● What to produce: Please print the records below exactly as they are written.

[Web interface edit records]
◇ ◇ ◇

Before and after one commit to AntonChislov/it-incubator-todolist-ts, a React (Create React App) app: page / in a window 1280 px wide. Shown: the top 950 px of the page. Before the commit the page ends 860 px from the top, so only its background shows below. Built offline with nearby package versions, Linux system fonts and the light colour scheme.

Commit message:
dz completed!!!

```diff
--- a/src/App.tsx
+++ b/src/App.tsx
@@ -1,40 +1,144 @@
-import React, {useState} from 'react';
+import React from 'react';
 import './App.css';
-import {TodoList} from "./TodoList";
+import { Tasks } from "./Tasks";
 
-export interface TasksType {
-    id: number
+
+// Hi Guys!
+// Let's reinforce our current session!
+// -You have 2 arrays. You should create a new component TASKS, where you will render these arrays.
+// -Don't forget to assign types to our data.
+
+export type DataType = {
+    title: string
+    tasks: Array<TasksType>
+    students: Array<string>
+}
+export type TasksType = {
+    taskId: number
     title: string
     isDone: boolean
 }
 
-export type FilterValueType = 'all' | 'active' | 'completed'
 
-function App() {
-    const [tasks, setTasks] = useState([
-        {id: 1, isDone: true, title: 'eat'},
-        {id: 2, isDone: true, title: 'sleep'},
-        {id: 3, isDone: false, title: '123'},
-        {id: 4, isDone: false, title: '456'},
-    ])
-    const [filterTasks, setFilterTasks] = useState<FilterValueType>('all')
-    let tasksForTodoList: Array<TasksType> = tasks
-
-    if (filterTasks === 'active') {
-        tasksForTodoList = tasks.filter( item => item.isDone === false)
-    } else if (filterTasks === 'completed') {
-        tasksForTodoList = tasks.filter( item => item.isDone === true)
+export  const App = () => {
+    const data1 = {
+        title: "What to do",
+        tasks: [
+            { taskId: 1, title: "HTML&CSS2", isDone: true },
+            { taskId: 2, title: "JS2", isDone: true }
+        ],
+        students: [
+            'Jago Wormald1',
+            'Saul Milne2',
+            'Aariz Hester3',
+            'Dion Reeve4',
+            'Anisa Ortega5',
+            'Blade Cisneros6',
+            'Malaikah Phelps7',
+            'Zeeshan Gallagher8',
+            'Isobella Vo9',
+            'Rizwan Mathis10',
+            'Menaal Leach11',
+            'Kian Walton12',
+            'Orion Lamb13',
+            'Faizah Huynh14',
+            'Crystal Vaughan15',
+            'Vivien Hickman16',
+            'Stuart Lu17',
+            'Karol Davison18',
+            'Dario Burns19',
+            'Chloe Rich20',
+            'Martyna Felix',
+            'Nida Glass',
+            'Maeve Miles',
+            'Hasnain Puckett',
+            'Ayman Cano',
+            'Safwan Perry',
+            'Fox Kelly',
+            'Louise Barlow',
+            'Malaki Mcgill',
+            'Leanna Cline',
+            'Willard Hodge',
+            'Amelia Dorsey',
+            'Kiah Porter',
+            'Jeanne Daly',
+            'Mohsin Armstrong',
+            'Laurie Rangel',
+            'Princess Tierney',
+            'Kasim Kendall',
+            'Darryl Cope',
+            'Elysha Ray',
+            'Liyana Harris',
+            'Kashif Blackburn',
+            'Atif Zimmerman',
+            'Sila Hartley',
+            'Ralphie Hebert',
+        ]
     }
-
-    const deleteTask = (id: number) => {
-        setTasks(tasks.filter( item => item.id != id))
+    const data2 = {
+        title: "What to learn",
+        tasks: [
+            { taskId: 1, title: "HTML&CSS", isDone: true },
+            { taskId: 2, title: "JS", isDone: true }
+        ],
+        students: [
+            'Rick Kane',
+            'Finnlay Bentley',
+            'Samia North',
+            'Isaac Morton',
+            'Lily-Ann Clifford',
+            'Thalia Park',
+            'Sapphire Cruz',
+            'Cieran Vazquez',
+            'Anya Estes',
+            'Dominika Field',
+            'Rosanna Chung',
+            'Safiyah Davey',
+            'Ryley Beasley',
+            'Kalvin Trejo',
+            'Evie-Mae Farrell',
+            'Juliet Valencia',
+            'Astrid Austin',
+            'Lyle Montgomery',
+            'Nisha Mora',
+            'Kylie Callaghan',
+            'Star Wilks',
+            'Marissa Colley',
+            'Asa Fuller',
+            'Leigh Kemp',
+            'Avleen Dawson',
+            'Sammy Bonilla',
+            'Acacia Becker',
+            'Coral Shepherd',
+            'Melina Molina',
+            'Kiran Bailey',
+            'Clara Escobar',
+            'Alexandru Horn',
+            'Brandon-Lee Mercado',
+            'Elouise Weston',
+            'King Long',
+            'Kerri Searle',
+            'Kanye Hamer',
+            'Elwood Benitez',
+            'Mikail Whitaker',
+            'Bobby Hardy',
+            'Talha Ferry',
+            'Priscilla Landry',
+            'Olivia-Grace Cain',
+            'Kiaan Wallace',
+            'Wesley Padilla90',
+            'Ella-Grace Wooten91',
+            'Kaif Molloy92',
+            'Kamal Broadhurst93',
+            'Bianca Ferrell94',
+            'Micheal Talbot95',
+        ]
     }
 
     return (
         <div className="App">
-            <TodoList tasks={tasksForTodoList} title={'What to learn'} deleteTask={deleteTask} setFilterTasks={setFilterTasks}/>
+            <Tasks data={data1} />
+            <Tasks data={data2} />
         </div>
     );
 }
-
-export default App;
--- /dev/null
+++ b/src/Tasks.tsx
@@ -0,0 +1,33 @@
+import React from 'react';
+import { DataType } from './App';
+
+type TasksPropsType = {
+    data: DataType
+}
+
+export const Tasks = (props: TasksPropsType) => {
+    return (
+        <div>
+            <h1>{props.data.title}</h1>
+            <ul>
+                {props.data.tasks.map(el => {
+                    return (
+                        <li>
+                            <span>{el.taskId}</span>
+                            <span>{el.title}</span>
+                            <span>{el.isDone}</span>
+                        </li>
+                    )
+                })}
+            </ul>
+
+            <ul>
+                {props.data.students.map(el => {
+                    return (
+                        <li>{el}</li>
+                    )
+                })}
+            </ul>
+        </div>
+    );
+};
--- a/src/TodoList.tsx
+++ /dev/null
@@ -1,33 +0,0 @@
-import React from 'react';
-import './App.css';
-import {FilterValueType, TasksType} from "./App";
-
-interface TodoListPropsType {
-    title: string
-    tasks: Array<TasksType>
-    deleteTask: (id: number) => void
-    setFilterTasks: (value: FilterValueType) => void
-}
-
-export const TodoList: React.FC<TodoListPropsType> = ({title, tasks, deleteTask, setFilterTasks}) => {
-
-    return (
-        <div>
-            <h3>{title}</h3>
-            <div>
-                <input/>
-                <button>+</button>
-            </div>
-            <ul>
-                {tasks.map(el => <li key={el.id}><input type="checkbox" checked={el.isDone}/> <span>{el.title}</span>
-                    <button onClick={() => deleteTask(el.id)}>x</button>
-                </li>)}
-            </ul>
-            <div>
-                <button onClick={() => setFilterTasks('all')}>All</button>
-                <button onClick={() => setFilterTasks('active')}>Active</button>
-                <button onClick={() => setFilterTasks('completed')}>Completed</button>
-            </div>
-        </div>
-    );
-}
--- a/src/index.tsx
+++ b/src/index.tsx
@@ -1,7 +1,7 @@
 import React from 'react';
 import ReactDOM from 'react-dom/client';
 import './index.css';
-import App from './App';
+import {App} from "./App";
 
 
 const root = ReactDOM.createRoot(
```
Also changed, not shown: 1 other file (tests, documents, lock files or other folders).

◇ ◇ ◇

● Response to this task:
Before and after one commit to AntonChislov/it-incubator-todolist-ts, a React (Create React App) app: page / in a window 1280 px wide. Shown: the top 950 px of the page. Before the commit the page ends 860 px from the top, so only its background shows below. Built offline with nearby package versions, Linux system fonts and the light colour scheme.

Commit message:
dz completed!!!

```diff
--- a/src/App.tsx
+++ b/src/App.tsx
@@ -1,40 +1,144 @@
-import React, {useState} from 'react';
+import React from 'react';
 import './App.css';
-import {TodoList} from "./TodoList";
+import { Tasks } from "./Tasks";
 
-export interface TasksType {
-    id: number
+
+// Hi Guys!
+// Let's reinforce our current session!
+// -You have 2 arrays. You should create a new component TASKS, where you will render these arrays.
+// -Don't forget to assign types to our data.
+
+export type DataType = {
+    title: string
+    tasks: Array<TasksType>
+    students: Array<string>
+}
+export type TasksType = {
+    taskId: number
     title: string
     isDone: boolean
 }
 
-export type FilterValueType = 'all' | 'active' | 'completed'
 
-function App() {
-    const [tasks, setTasks] = useState([
-        {id: 1, isDone: true, title: 'eat'},
-        {id: 2, isDone: true, title: 'sleep'},
-        {id: 3, isDone: false, title: '123'},
-        {id: 4, isDone: false, title: '456'},
-    ])
-    const [filterTasks, setFilterTasks] = useState<FilterValueType>('all')
-    let tasksForTodoList: Array<TasksType> = tasks
-
-    if (filterTasks === 'active') {
-        tasksForTodoList = tasks.filter( item => item.isDone === false)
-    } else if (filterTasks === 'completed') {
-        tasksForTodoList = tasks.filter( item => item.isDone === true)
+export  const App = () => {
+    const data1 = {
+        title: "What to do",
+        tasks: [
+            { taskId: 1, title: "HTML&CSS2", isDone: true },
+            { taskId: 2, title: "JS2", isDone: true }
+        ],
+        students: [
+            'Jago Wormald1',
+            'Saul Milne2',
+            'Aariz Hester3',
+            'Dion Reeve4',
+            'Anisa Ortega5',
+            'Blade Cisneros6',
+            'Malaikah Phelps7',
+            'Zeeshan Gallagher8',
+            'Isobella Vo9',
+            'Rizwan Mathis10',
+            'Menaal Leach11',
+            'Kian Walton12',
+            'Orion Lamb13',
+            'Faizah Huynh14',
+            'Crystal Vaughan15',
+            'Vivien Hickman16',
+            'Stuart Lu17',
+            'Karol Davison18',
+            'Dario Burns19',
+            'Chloe Rich20',
+            'Martyna Felix',
+            'Nida Glass',
+            'Maeve Miles',
+            'Hasnain Puckett',
+            'Ayman Cano',
+            'Safwan Perry',
+            'Fox Kelly',
+            'Louise Barlow',
+            'Malaki Mcgill',
+            'Leanna Cline',
+            'Willard Hodge',
+            'Amelia Dorsey',
+            'Kiah Porter',
+            'Jeanne Daly',
+            'Mohsin Armstrong',
+            'Laurie Rangel',
+            'Princess Tierney',
+            'Kasim Kendall',
+            'Darryl Cope',
+            'Elysha Ray',
+            'Liyana Harris',
+            'Kashif Blackburn',
+            'Atif Zimmerman',
+            'Sila Hartley',
+            'Ralphie Hebert',
+        ]
     }
-
-    const deleteTask = (id: number) => {
-        setTasks(tasks.filter( item => item.id != id))
+    const data2 = {
+        title: "What to learn",
+        tasks: [
+            { taskId: 1, title: "HTML&CSS", isDone: true },
+            { taskId: 2, title: "JS", isDone: true }
+        ],
+        students: [
+            'Rick Kane',
+            'Finnlay Bentley',
+            'Samia North',
+            'Isaac Morton',
+            'Lily-Ann Clifford',
+            'Thalia Park',
+            'Sapphire Cruz',
+            'Cieran Vazquez',
+            'Anya Estes',
+            'Dominika Field',
+            'Rosanna Chung',
+            'Safiyah Davey',
+            'Ryley Beasley',
+            'Kalvin Trejo',
+            'Evie-Mae Farrell',
+            'Juliet Valencia',
+            'Astrid Austin',
+            'Lyle Montgomery',
+            'Nisha Mora',
+            'Kylie Callaghan',
+            'Star Wilks',
+            'Marissa Colley',
+            'Asa Fuller',
+            'Leigh Kemp',
+            'Avleen Dawson',
+            'Sammy Bonilla',
+            'Acacia Becker',
+            'Coral Shepherd',
+            'Melina Molina',
+            'Kiran Bailey',
+            'Clara Escobar',
+            'Alexandru Horn',
+            'Brandon-Lee Mercado',
+            'Elouise Weston',
+            'King Long',
+            'Kerri Searle',
+            'Kanye Hamer',
+            'Elwood Benitez',
+            'Mikail Whitaker',
+            'Bobby Hardy',
+            'Talha Ferry',
+            'Priscilla Landry',
+            'Olivia-Grace Cain',
+            'Kiaan Wallace',
+            'Wesley Padilla90',
+            'Ella-Grace Wooten91',
+            'Kaif Molloy92',
+            'Kamal Broadhurst93',
+            'Bianca Ferrell94',
+            'Micheal Talbot95',
+        ]
     }
 
     return (
         <div className="App">
-            <TodoList tasks={tasksForTodoList} title={'What to learn'} deleteTask={deleteTask} setFilterTasks={setFilterTasks}/>
+            <Tasks data={data1} />
+            <Tasks data={data2} />
         </div>
     );
 }
-
-export default App;
--- /dev/null
+++ b/src/Tasks.tsx
@@ -0,0 +1,33 @@
+import React from 'react';
+import { DataType } from './App';
+
+type TasksPropsType = {
+    data: DataType
+}
+
+export const Tasks = (props: TasksPropsType) => {
+    return (
+        <div>
+            <h1>{props.data.title}</h1>
+            <ul>
+                {props.data.tasks.map(el => {
+                    return (
+                        <li>
+                            <span>{el.taskId}</span>
+                            <span>{el.title}</span>
+                            <span>{el.isDone}</span>
+                        </li>
+                    )
+                })}
+            </ul>
+
+            <ul>
+                {props.data.students.map(el => {
+                    return (
+                        <li>{el}</li>
+                    )
+                })}
+            </ul>
+        </div>
+    );
+};
--- a/src/TodoList.tsx
+++ /dev/null
@@ -1,33 +0,0 @@
-import React from 'react';
-import './App.css';
-import {FilterValueType, TasksType} from "./App";
-
-interface TodoListPropsType {
-    title: string
-    tasks: Array<TasksType>
-    deleteTask: (id: number) => void
-    setFilterTasks: (value: FilterValueType) => void
-}
-
-export const TodoList: React.FC<TodoListPropsType> = ({title, tasks, deleteTask, setFilterTasks}) => {
-
-    return (
-        <div>
-            <h3>{title}</h3>
-            <div>
-                <input/>
-                <button>+</button>
-            </div>
-            <ul>
-                {tasks.map(el => <li key={el.id}><input type="checkbox" checked={el.isDone}/> <span>{el.title}</span>
-                    <button onClick={() => deleteTask(el.id)}>x</button>
-                </li>)}
-            </ul>
-            <div>
-                <button onClick={() => setFilterTasks('all')}>All</button>
-                <button onClick={() => setFilterTasks('active')}>Active</button>
-                <button onClick={() => setFilterTasks('completed')}>Completed</button>
-            </div>
-        </div>
-    );
-}
--- a/src/index.tsx
+++ b/src/index.tsx
@@ -1,7 +1,7 @@
 import React from 'react';
 import ReactDOM from 'react-dom/client';
 import './index.css';
-import App from './App';
+import {App} from "./App";
 
 
 const root = ReactDOM.createRoot(
```
Also changed, not shown: 1 other file (tests, documents, lock files or other folders).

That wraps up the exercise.